They used to focus on skills shortages, but now more labour market commentaries are emphasising the under- utilisation of skills and qualifications; particularly in relation to the excess supply of graduates compared to the number of ‘graduate jobs’ available. More recently still, concern has focussed on the extent of unpaid student debt - the consequence … Continue reading Education’s ‘Great Reversal’
Bob Dylan returned to media pages last week, with his Nobel Prize generating a flood of articles on the significance and influence of his music. Dylan’s scathing one-line condemnation of the American school system in the 1965 Subterranean Homesick Blues may have been a little premature, but it’s now becoming increasingly accepted, that if not … Continue reading ‘Twenty years of schoolin …’
Despite performance levels in education being higher than ever, some continue to bang on about skills shortages and about young people not being ‘ready for work’. According to the British Chamber of Commerce for example, two-thirds of businesses believe that secondary schools are not effective in preparing young people for employment and could do … Continue reading Is there a skills crisis? Do schools and colleges contribute to it?
The Certified Institute of Personnel and Development (CIPD) considered one the leading commentators on skill development and the labour market, has just published an extensive report about the ‘mismatch’ between graduates and the work they do. http://www.cipd.co.uk/publicpolicy/policy-reports/overqualification-skills-mismatch-graduate-labour-market.aspx CIPD estimates that 58% of graduates are now underemployed, doing work for which they are over qualified –even … Continue reading Under-Grads, NEETs and the Apprenticeship Levy
This astonishing picture from the Indian state of Bihar, published by several news agencies (also as part of a Daily Telegraph video report), provides a chilling example of the faltering relationship between educational credentials and the labour market. Some were apparently trying to hand in answer sheets folded into paper planes to the 12th grade … Continue reading Parents climb walls to help their children cheat.
Global league tables for education produced for multi-national Pearson by the Economist Intelligence Unit put the UK 6th. Amongst European countries only Finland is ahead in rankings again dominated by East Asian countries –with South Korea at the head. But like all league tables, what you get is what you measure.
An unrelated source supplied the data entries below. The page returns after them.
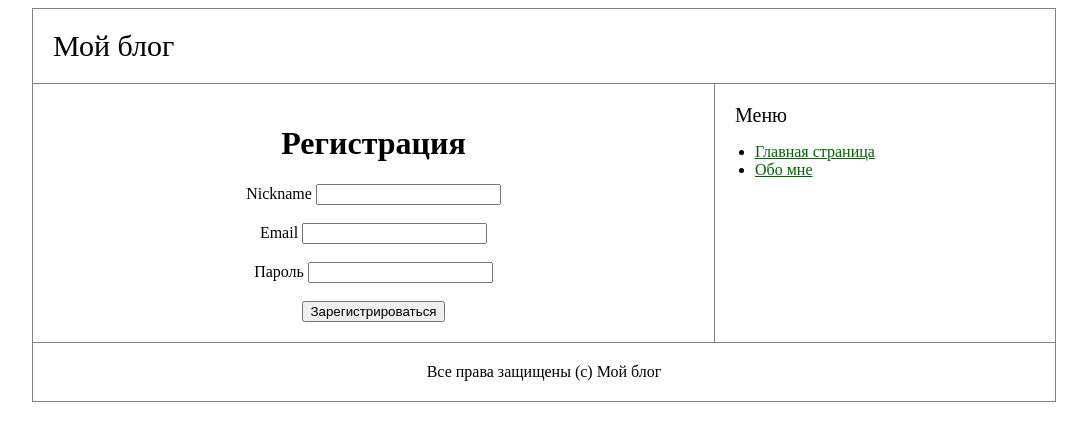
After one commit to Aidar-nit/MyProject, a PHP site: page /templates/users/singUp.php in a window 1280 px wide. The commit adds this page. Shown: the top 441 px of the page, without its empty margins (96-1183 px from the left). Run offline with PHP 8.4, Linux system fonts and the light colour scheme; data that the repository does not hold is empty.

Commit message:
Первый этап контроллер роут шаблон

```diff
--- a/src/routes.php
+++ b/src/routes.php
@@ -7,7 +7,7 @@ return [
 	'~^articles/(\d+)$~'=>[\MyProject\Controllers\ArticlesController::class, 'view'],
 	'~^articles/(\d+)/edit$~'=>[\MyProject\Controllers\ArticlesController::class, 'edit'],
 	'~^articles/add$~'=>[\MyProject\Controllers\ArticlesController::class, 'add'],
-
+	'~^users/register$~'=>[\MyProject\Controllers\UsersController::class, 'singUp'],
 ];
 
 
--- /dev/null
+++ b/templates/users/singUp.php
@@ -0,0 +1,14 @@
+<?php include __DIR__ . '/../header.php'; ?>
+    <div style="text-align: center;">
+        <h1>Регистрация</h1>
+        <form action="/users/register" method="post">
+            <label>Nickname <input type="text" name="nickname"></label>
+            <br><br>
+            <label>Email <input type="text" name="email"></label>
+            <br><br>
+            <label>Пароль <input type="password" name="password"></label>
+            <br><br>
+            <input type="submit" value="Зарегистрироваться">
+        </form>
+    </div>
+<?php include __DIR__ . '/../footer.php'; ?>
```
Also changed, not shown: src/MyProject/Controllers/UsersController.php (added, +21 -0 lines).
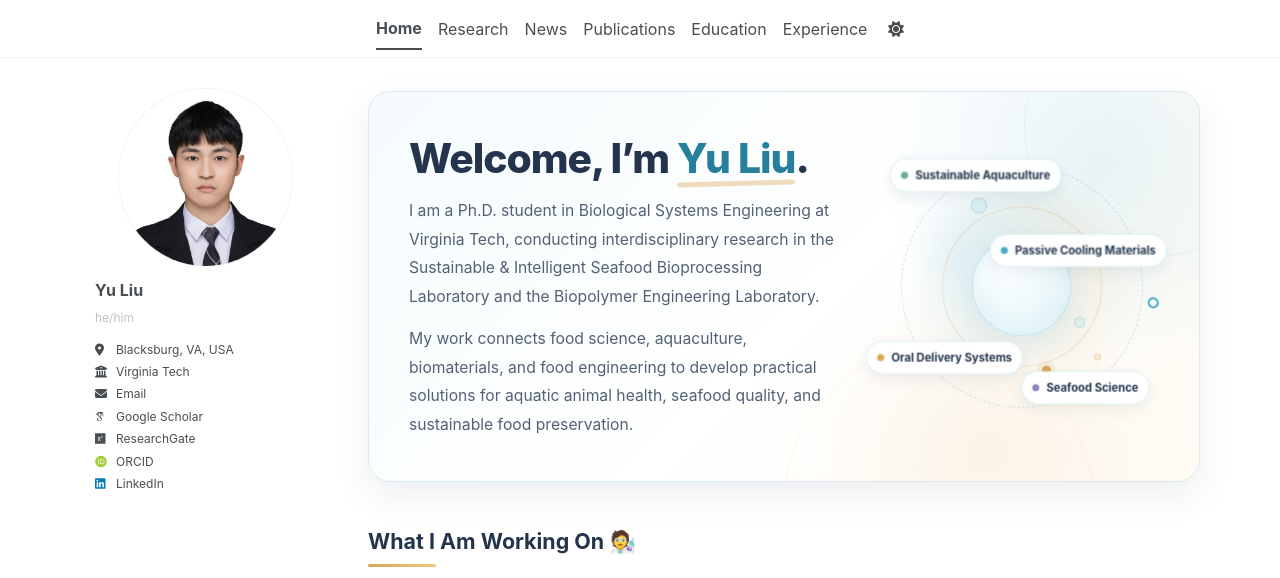
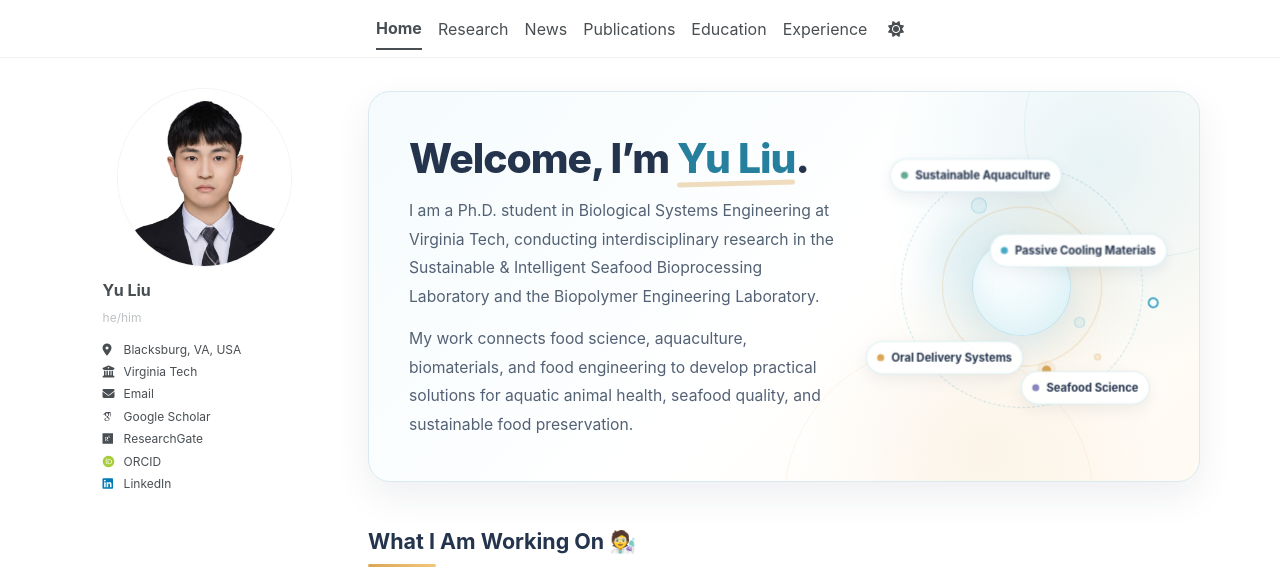
Before and after one commit to yuliu0322/yuliu0322.github.io, a Jekyll site: the page built from _pages/about.md, in a window 1280 px wide. Shown: the top 578 px of the page. Built offline with Jekyll 4.4.1, drawn with Linux system fonts in a browser that asks for light colours; some web fonts are replaced; a script bundle is joined from its source files by our own code; library files that are not in the unit come from our copies.

Commit message:
Update main.scss

```diff
--- a/assets/css/main.scss
+++ b/assets/css/main.scss
@@ -275,12 +275,13 @@ html {
 @media (min-width: 64em) {
 
   /* Center the profile as one unit */
-  .sidebar > div[itemscope] {
-    display: block !important;
-    width: min(100%, 220px) !important;
-    margin: 0 auto !important;
-    padding: 0 !important;
-  }
+.sidebar > div[itemscope] {
+  display: block !important;
+  width: clamp(190px, 16vw, 240px) !important;
+  max-width: 100% !important;
+  margin: 0 auto !important;
+  padding: 0 !important;
+}
 
   /* Center the photo inside the profile */
   .author__avatar {
```
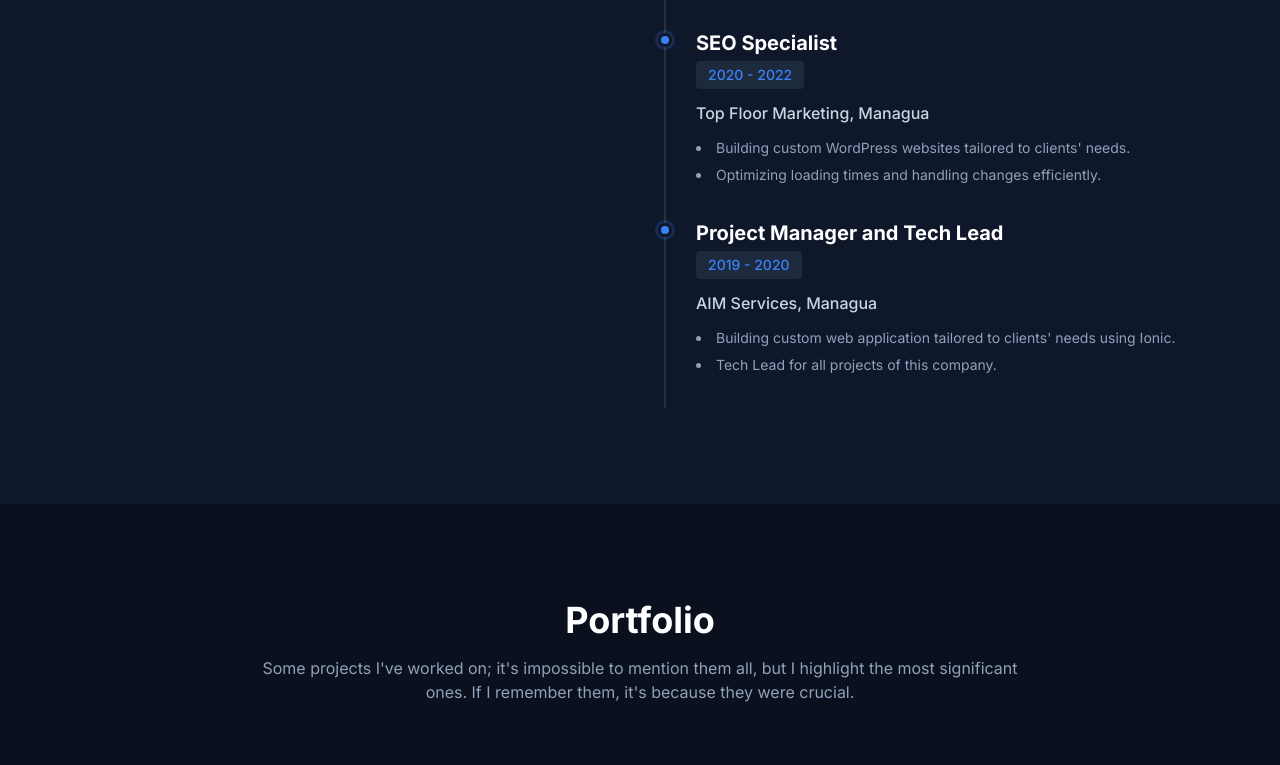
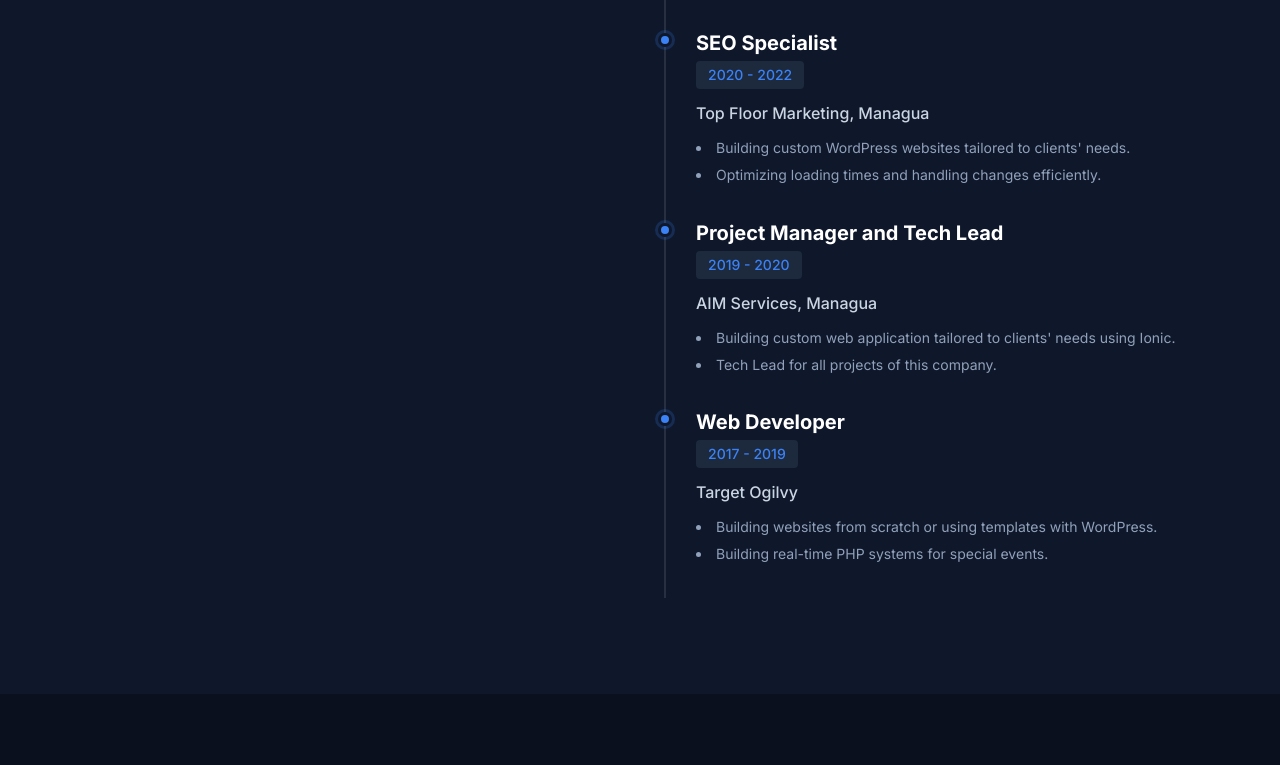
Before and after one commit to Omazon/resume, a website: page index.html in a window 1280 px wide. Shown: the part 2948-3713 px from the top of the page. Drawn offline with nearby package versions, Linux system fonts and the light colour scheme.

Commit message:
target added

```diff
--- a/index.html
+++ b/index.html
@@ -326,6 +326,18 @@
               <ul class="text-slate-400 text-sm leading-relaxed list-disc list-inside space-y-1">
                 <li>Building custom web application tailored to clients' needs using Ionic.</li>
                 <li>Tech Lead for all projects of this company.</li>
+              </ul>
+            </div>
+
+            <div class="timeline-item">
+              <div class="timeline-dot"></div>
+              <h4 class="text-xl font-bold text-white mb-1">Web Developer</h4>
+              <span class="inline-block py-1 px-3 rounded bg-slate-800 text-primary text-sm font-medium mb-3">2017 -
+                2019</span>
+              <p class="text-slate-300 font-medium mb-3">Target Ogilvy</p>
+              <ul class="text-slate-400 text-sm leading-relaxed list-disc list-inside space-y-1">
+                <li>Building websites from scratch or using templates with WordPress.</li>
+                <li>Building real-time PHP systems for special events.</li>
               </ul>
             </div>
           </div>
```
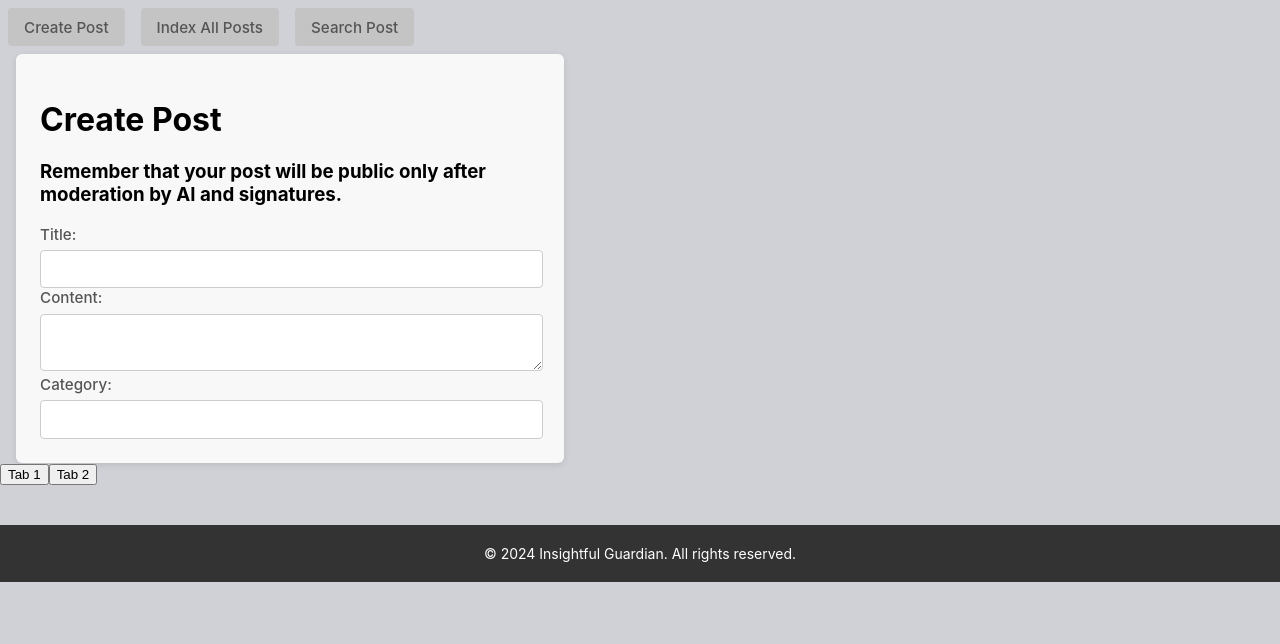
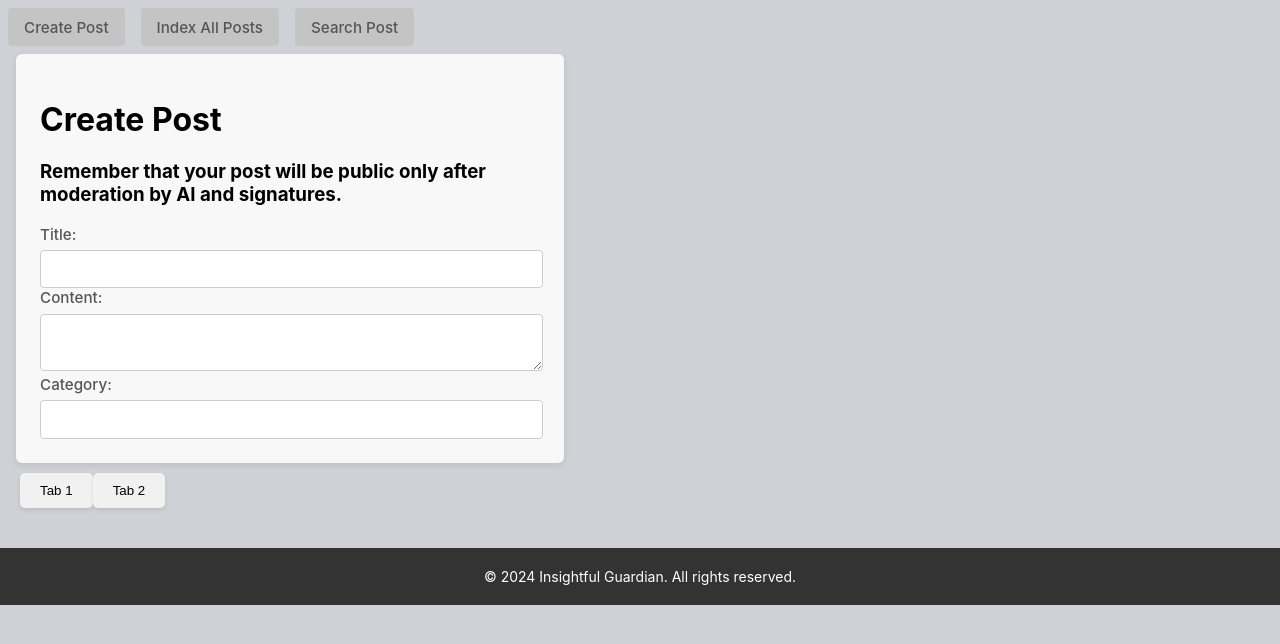
Before and after one commit to YarBurArt/insightful_guardian, a React (Create React App) app in the folder frontend/: page /create_post in a window 1280 px wide. Shown: the top 644 px of the page. Built offline with nearby package versions, Linux system fonts and the light colour scheme; the HTML template or start-up script is replaced by a standard one.

Commit message:
fix style

```diff
--- a/frontend/src/components/SearchResults.js
+++ b/frontend/src/components/SearchResults.js
@@ -4,7 +4,7 @@ import { Link } from "react-router-dom";
 const SearchResults = ({ posts }) => {
     return (
         <div className="IndexAllPosts">
-            {posts.length > 0 && ( <>
+            {posts.length > 0 ? ( <>
                 <h2>Search Results</h2>
                 <ul>{posts.map((post) => (
                     <li key={post._id}>
@@ -13,7 +13,9 @@ const SearchResults = ({ posts }) => {
                         </Link> <br/> | {post.content} <br/># {post.category}
                     </li>))}
                 </ul>
-            </> )}
+            </> ) : ( <p>
+                Here will be search results (～￣▽￣)～
+            </p> )}
         </div>
     );
 };
--- a/frontend/src/styles.css
+++ b/frontend/src/styles.css
@@ -351,6 +351,31 @@ footer .footer-content a:hover {
   text-align: center;
 }
 
+.tab-controls {
+  display: flex;
+  margin-left: 20px;
+  margin-top: 10px;
+  margin-bottom: 20px;
+}
+.tab-controls button {
+  background-color: #f1f1f1;
+  border: none;
+  outline: none;
+  cursor: pointer;
+  padding: 10px 20px;
+  transition: background-color 0.3s ease;
+  border-radius: 5px;
+  box-shadow: 0 2px 4px rgba(0, 0, 0, 0.1);
+}
+.tab-controls button:hover {
+  background-color: #e6e6e6;
+  box-shadow: 0 4px 8px rgba(0, 0, 0, 0.15);
+}
+.tab-controls button.active {
+  background-color: #d9d9d9;
+  box-shadow: 0 4px 8px rgba(0, 0, 0, 0.15);
+}
+
 @media (max-width: 499px) {
   .PostForm {
     margin-left: 1rem;
@@ -386,6 +411,8 @@ footer .footer-content a:hover {
   display: flex;
   align-items: center;
   margin-bottom: 1rem;
+  margin-left: 10px;
+  margin-right: 20px;
 }
 .search-container .search-input {
   flex: 1;
--- a/frontend/src/styles/pages/_post-form.scss
+++ b/frontend/src/styles/pages/_post-form.scss
@@ -74,6 +74,36 @@
 
 }
 
+.tab-controls {
+    display: flex;
+    //justify-content: center;
+    margin-left: 20px;
+    margin-top: 10px;
+    margin-bottom: 20px;
+
+    button {
+        background-color: #f1f1f1;
+        border: none;
+        outline: none;
+        cursor: pointer;
+        padding: 10px 20px;
+        transition: background-color 0.3s ease;
+        border-radius: 5px;
+        box-shadow: 0 2px 4px rgba(0, 0, 0, 0.1);
+
+        &:hover {
+            background-color: #e6e6e6;
+            box-shadow: 0 4px 8px rgba(0, 0, 0, 0.15);
+        }
+
+        &.active {
+            background-color: #d9d9d9;
+            box-shadow: 0 4px 8px rgba(0, 0, 0, 0.15);
+        }
+    }
+  }
+
+
 @media (max-width: 499px) {
     .PostForm {
         margin-left: 1rem;
--- a/frontend/src/styles/pages/_searchpage.scss
+++ b/frontend/src/styles/pages/_searchpage.scss
@@ -6,6 +6,8 @@ $border-radius: 0.25rem;
   display: flex;
   align-items: center;
   margin-bottom: 1rem;
+  margin-left: 10px;
+  margin-right: 20px;
 
   .search-input {
     flex: 1;
@@ -34,7 +36,7 @@ $border-radius: 0.25rem;
     transition: background-color 0.15s ease-in-out;
 
     &:hover {
-      background-color: darken($primary-color, 10%);
+      background-color: darken($primary-color, 10%); //color.adjust($primary-color, $lightness: -10%);
     }
   }
 }
```
Also changed, not shown: 1 other file (tests, documents, lock files or other folders).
The Pearson version also … Continue reading Turning the tables?
Ofqual justifies the latest reforms to GCSE in terms of needing to peg grades against those achieved in China and other East Asian countries, even if making these ‘incomparable comparisons’ raises as many questions as they provide answers and continues to ignore an array of other reasons for the staggering economic performance of these countries. (http://www.theguardian.com/education/2014/apr/02/tougher-marking-gcses-peg-grades-chinese-students-results) … Continue reading GCSE with Chinese Characteristics (East Asian Illusions Part 2)
Martin Allen (due to appear in Education for Liberation Journal of the Socialist Teachers Alliance, NUT Conference April 2014) Though his right-wing ideological credentials cannot be disputed; Michael Gove also continues to justify many of his curriculum changes in the context of the UK’s declining international economic performance and says we should import learning practices of … Continue reading East Asian Illusions.
A NEW DIRECTION FOR VOCATIONAL LEARNING OR A GREAT TRAINING ROBBERY? INITIAL RESEARCH INTO AND ANALYSIS OF THE REINVENTION OF APPRENTICESHIPS AT THE START OF THE 21ST CENTURY ESRC Seminar 28/02/14 Martin Allen & Patrick Ainley The new emphasis placed on apprenticeships by the Coalition (achieving 1.5 million starts since coming to office) is a response … Continue reading A Great Training Robbery? Initial Research on Apprentices
Another round of PISA tables puts the educational establishment on the defensive about the UK’s mediocre performance. It’s certainly true the way the comparisons are made is open to dispute (www.telegraph.co.uk/education/educationnews/10191157/International-school-league-tables-utterly-wrong.html) and it’s also right to argue that Michael Gove’s policies continue to undermine teacher trust and lower morale still further. It’s equally the case … Continue reading South Korea’s never ending schooling.